poeple talkingIn this season before The Purpose Community Church launches, I make a regular rotation through various coffee shops.  And what you can talk about with people is astounding.

Eventually you start to see patterns emerge:

  • The fighter: He or she will always take the other side of the conversation just to watch the sparks fly.
  • The peacekeeper: Just trying to keep everyone happy.
  • The partier: Let’s just have fun!
  • The sage: When they speak, everyone listens.
  • The fool: You wonder if they speak simply because they can’t stand the silence.  And they’re always right (even if “the sage” has already spoken).

These aren’t new patterns, of course.  And I’m certainly not the first to notice them.  I’m not even using the cleverest words, but it’s remarkable how wisdom and folly replay themselves over and over in our conversations.

Proverbs 14:3 observes:

A fool’s mouth lashes out with pride,
but the lips of the wise protect them.

Isn’t it interesting that it’s our words this Proverbs focuses on?  It’s our words, after all, revealing what’s happening in our hearts.  Therefore, it’s more than just words.  The “mouth” and “lips” this proverb refers to is a way of describing our behavior—our lives.

Simply put, there’s a reason wise people are generally better off than the unwise.  It’s not just that they’ve amassed enough information to make informed decisions.  Instead, there’s a character that the Lord has developed in them producing a wise life.  More than words—it’s words put into action.

I want you to understand exactly what this proverb is teaching.  The expression “lashes out with pride” can also be conveyed as “becomes a rod that beats him” (New Living Translation).

The “fool’s mouth” ends up bringing calamity on themselves.  Through their words put into action, they prove they are without knowledge and—according to the Scriptures’ use of the word—without the influence of God in their lives.
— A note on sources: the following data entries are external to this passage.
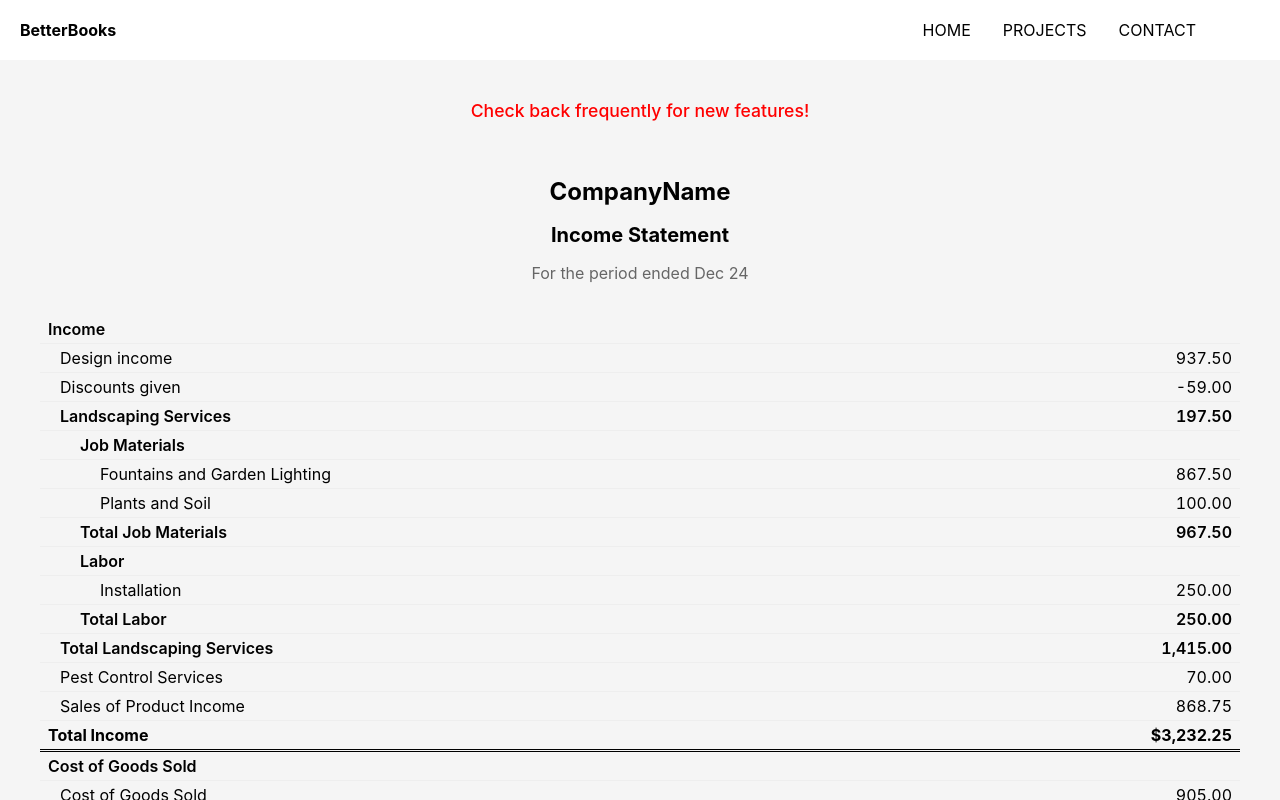
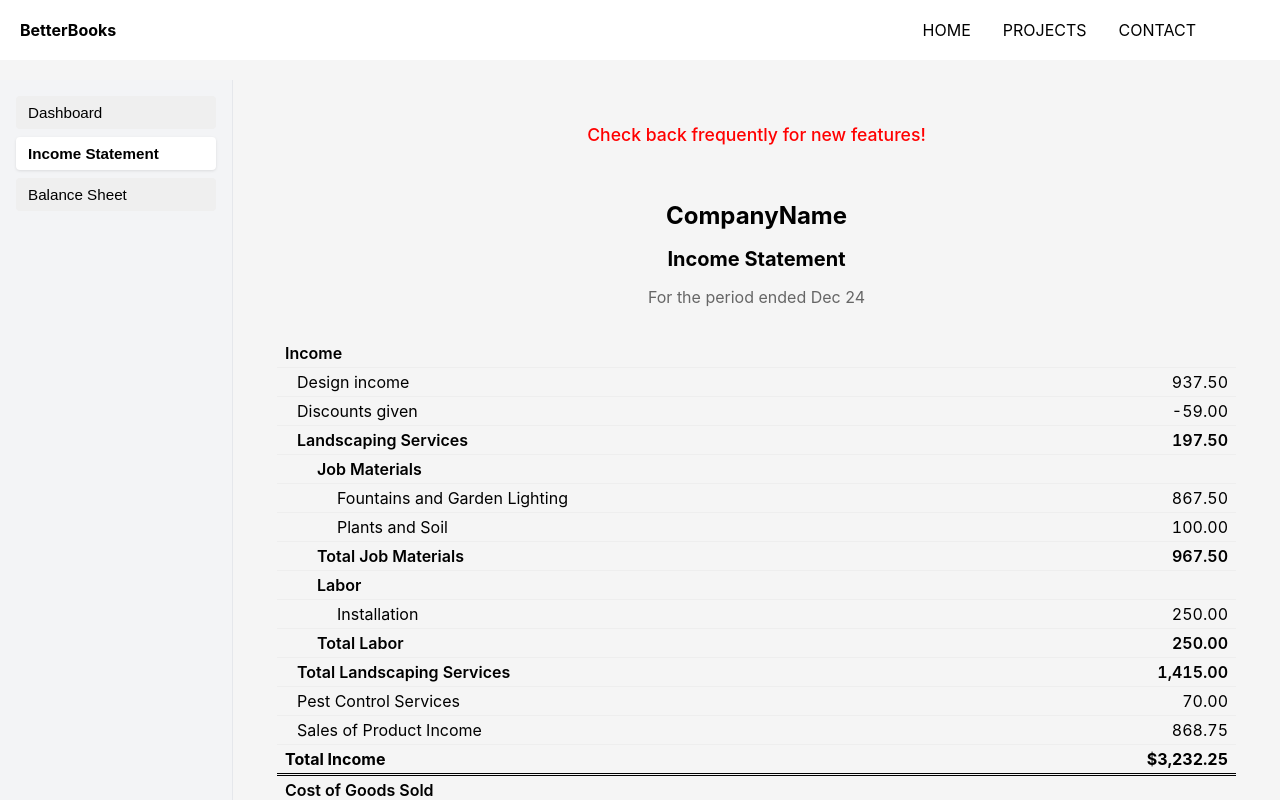
Before and after one commit to rascherb95/rascherb.com, a React (Create React App) app: page /BetterBooks in a window 1280 px wide. Shown: the top 800 px of the page. Built offline with nearby package versions, Linux system fonts and the light colour scheme.

Commit message:
Added columnar NavBar and 3 separate displays: Dashboard, BS, P&L

```diff
--- a/src/App.js
+++ b/src/App.js
@@ -2,7 +2,7 @@
 import { BrowserRouter as Router, Routes, Route } from 'react-router-dom';
 import './App.css';
 import profileImage from './assets/ChryslerWithEagle.avif';
-import NavBar from './components/NavBar/NavBar';
+import NavBar from './components/NavHeader/NavHeader';
 import Home from './components/Homepage/Homepage/Home';
 import Projects from './components/Homepage/ProjectCards/Projects';
 import Contact from './components/Homepage/Contact/Contact';
--- a/src/components/NavBar/NavBar.js
+++ b/src/components/NavHeader/NavHeader.js
@@ -1,6 +1,6 @@
 // src/components/NavBar.js
 import React from 'react';
-import { NavBarStyles } from './NavBarStyles';
+import { NavBarStyles } from './NavHeaderStyles';
 
 
 const NavBar = () => {
--- a/src/components/Projects/BetterBooks/BetterBooks.js
+++ b/src/components/Projects/BetterBooks/BetterBooks.js
@@ -1,11 +1,37 @@
-import React from 'react';
+import React, { useState } from 'react';
 import BaseProjectLayout from '../BaseProjectLayout';
-import { SAMPLE_DATA } from './FinStmtDisplays/SampleData'
+import { SAMPLE_DATA } from './FinStmtDisplays/SampleData';
 import ProfitAndLoss from './FinStmtDisplays/ProfitAndLoss/Components/ProfitAndLoss';
+import Dashboard from './FinStmtDisplays/Dashboard/Components/Dashboard';
+import BalanceSheet from './FinStmtDisplays/BalanceSheet/Components/BalanceSheet';
+import DisplaySelector from './NavBarColumn/NavBarColumn';
 
 const BetterBooks = () => {
+  const [selectedView, setSelectedView] = useState('income-statement');
+
+  const renderContent = () => {
+    switch (selectedView) {
+      case 'dashboard':
+        return <Dashboard sampleData={SAMPLE_DATA} />;
+      case 'income-statement':
+        return <ProfitAndLoss sampleData={SAMPLE_DATA} />;
+      case 'balance-sheet':
+        return <BalanceSheet sampleData={SAMPLE_DATA} />;
+      default:
+        return <ProfitAndLoss sampleData={SAMPLE_DATA} />;
+    }
+  };
+
   return (
     <BaseProjectLayout title="BetterBooks">
+      <div style={{ display: 'flex', minHeight: '100vh' }}>
+        <DisplaySelector
+          selectedView={selectedView}
+          setSelectedView={setSelectedView}
+        />
+
+        {/* Main Content */}
+        <div style={{ flex: 1, padding: '1.5rem' }}>
           <p style={{
             textAlign: 'center',
             color: 'red',
@@ -16,8 +42,9 @@ const BetterBooks = () => {
           }}>
             Check back frequently for new features!
           </p>
-      <ProfitAndLoss sampleData={SAMPLE_DATA}></ProfitAndLoss>
-
+          {renderContent()}
+        </div>
+      </div>
     </BaseProjectLayout>
   );
 };
--- /dev/null
+++ b/src/components/Projects/BetterBooks/FinStmtDisplays/BalanceSheet/Components/BalanceSheet.js
@@ -0,0 +1,12 @@
+import React from 'react';
+
+const BalanceSheet = ({ sampleData }) => {
+  return (
+    <div>
+      <h2 className="text-2xl font-bold mb-4">Balance Sheet (in-procees)</h2>
+      {/* Import dashboard view here */}
+    </div>
+  );
+};
+
+export default BalanceSheet;
--- /dev/null
+++ b/src/components/Projects/BetterBooks/FinStmtDisplays/Dashboard/Components/Dashboard.js
@@ -0,0 +1,12 @@
+import React from 'react';
+
+const Dashboard = ({ sampleData }) => {
+  return (
+    <div>
+      <h2 className="text-2xl font-bold mb-4">Dashboard (in-procees)</h2>
+      {/* Import separate dashboard components here */}
+    </div>
+  );
+};
+
+export default Dashboard;
--- /dev/null
+++ b/src/components/Projects/BetterBooks/NavBarColumn/NavBarColumn.css
@@ -0,0 +1,42 @@
+.nav-column {
+    width: 200px;
+    background-color: #f3f4f6;
+    padding: 1rem;
+    border-right: 1px solid #e5e7eb;
+  }
+
+  .nav-menu {
+    display: flex;
+    flex-direction: column;
+    gap: 0.5rem;
+  }
+
+  .nav-button {
+    text-align: left;
+    padding: 0.5rem 0.75rem;
+    border-radius: 0.25rem;
+    border: none;
+    cursor: pointer;
+    transition: background-color 0.2s ease;
+    font-size: 0.95rem;
+  }
+
+  .nav-button:hover {
+    background-color: rgba(255, 255, 255, 0.5);
+  }
+
+  .nav-button.active {
+    background-color: white;
+    font-weight: bold;
+    box-shadow: 0 1px 3px rgba(0, 0, 0, 0.1);
+  }
+
+  .nav-button:focus {
+    outline: 2px solid #e5e7eb;
+    outline-offset: -2px;
+  }
+
+  /* Subtle hover effect for inactive buttons */
+  .nav-button:not(.active):hover {
+    background-color: rgba(255, 255, 255, 0.7);
+  }
--- /dev/null
+++ b/src/components/Projects/BetterBooks/NavBarColumn/NavBarColumn.js
@@ -0,0 +1,31 @@
+import React from 'react';
+import './NavBarColumn.css';
+
+const DisplaySelector = ({ selectedView, setSelectedView }) => {
+  return (
+    <div className="nav-column">
+      <nav className="nav-menu">
+        <button
+          onClick={() => setSelectedView('dashboard')}
+          className={`nav-button ${selectedView === 'dashboard' ? 'active' : ''}`}
+        >
+          Dashboard
+        </button>
+        <button
+          onClick={() => setSelectedView('income-statement')}
+          className={`nav-button ${selectedView === 'income-statement' ? 'active' : ''}`}
+        >
+          Income Statement
+        </button>
+        <button
+          onClick={() => setSelectedView('balance-sheet')}
+          className={`nav-button ${selectedView === 'balance-sheet' ? 'active' : ''}`}
+        >
+          Balance Sheet
+        </button>
+      </nav>
+    </div>
+  );
+};
+
+export default DisplaySelector;
--- a/src/components/Projects/ProjectNavBar.js
+++ b/src/components/Projects/ProjectNavBar.js
@@ -1,7 +1,7 @@
 // src/components/ProjectNavBar.js
 import React from 'react';
 import { useNavigate } from 'react-router-dom';
-import { NavBarStyles } from '../NavBar/NavBarStyles';
+import { NavBarStyles } from '../NavHeader/NavHeaderStyles';
 
 const ProjectNavBar = ({ projectTitle }) => {
   const navigate = useNavigate();
```
Also changed, not shown: src/components/NavHeader/NavHeaderStyles.js (renamed from src/components/NavBar/NavBarStyles.js). Lines whose indentation alone changed are shown as unchanged.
Oh dear one in Christ, evaluate your words because they reveal your heart.  Evaluate your heart because it is demonstrated in your life.  And your life is the “loud conversation” your friends, family, coworkers, and others are hearing.